Is your Vintage Jewelry in Good Condition?

vitage ring for blog
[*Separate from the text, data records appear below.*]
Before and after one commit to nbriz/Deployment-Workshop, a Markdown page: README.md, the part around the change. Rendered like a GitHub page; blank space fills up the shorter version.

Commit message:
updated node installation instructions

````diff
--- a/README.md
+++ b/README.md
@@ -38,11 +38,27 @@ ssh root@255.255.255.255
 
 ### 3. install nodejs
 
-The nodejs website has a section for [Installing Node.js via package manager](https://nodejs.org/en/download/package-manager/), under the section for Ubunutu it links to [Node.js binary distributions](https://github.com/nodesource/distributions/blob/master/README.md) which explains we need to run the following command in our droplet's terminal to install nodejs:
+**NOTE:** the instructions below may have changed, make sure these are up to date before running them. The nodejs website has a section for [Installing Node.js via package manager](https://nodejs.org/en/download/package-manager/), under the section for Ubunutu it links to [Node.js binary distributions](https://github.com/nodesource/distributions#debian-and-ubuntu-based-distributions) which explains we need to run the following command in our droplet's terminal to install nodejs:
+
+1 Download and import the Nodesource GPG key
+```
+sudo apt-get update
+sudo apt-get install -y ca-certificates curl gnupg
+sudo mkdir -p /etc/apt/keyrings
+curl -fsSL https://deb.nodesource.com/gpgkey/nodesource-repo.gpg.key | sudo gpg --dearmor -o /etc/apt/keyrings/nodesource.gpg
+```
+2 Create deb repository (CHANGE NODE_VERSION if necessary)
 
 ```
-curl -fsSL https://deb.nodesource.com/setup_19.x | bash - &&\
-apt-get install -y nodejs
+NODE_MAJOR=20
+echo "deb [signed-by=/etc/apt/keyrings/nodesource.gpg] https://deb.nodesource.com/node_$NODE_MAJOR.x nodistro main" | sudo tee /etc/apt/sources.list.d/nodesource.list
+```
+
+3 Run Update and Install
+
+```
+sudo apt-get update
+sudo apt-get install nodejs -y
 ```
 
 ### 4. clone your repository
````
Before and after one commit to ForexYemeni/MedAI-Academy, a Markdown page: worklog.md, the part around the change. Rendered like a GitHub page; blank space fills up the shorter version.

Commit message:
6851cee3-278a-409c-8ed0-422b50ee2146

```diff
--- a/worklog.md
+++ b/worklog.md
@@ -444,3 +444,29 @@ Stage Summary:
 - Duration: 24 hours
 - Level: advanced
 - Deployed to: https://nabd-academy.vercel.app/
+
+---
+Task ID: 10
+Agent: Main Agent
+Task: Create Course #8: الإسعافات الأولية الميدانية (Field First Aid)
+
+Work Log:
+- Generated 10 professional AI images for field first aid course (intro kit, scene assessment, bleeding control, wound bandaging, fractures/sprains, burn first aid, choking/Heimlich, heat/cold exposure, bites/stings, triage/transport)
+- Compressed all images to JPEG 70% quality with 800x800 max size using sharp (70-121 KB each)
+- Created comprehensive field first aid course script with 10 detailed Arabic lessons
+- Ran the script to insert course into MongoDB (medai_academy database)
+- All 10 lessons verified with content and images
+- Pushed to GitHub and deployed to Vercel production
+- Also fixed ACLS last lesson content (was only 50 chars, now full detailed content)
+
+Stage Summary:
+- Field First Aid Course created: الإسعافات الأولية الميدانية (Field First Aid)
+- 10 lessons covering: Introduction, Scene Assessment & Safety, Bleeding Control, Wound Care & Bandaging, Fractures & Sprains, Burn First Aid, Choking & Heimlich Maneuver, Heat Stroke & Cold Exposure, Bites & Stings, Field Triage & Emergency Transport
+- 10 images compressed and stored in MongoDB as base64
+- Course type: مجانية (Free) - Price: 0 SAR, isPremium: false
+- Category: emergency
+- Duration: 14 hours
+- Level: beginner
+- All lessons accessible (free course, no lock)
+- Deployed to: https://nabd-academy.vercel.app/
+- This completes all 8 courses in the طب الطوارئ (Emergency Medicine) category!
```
I just thought I would offer you a quick visual check on or about your newly inherited priceless piece of family jewelry or your newly purchased Vintage piece and tell you the condition of it or what you really bought .  The natural wear and tear on jewelry makes it important to have the prongs checked to see if they are worn and make sure your stones are not in danger of falling out. The bridge, shoulder and or shank may also be worn thin. The Filigree ring above needed the bezel and shank repaired and the multi stone ring below was re-tipped. If you would like to bring in your new to you piece I can take a quick look and tell you the condition it is in. Hope to see you in the shop!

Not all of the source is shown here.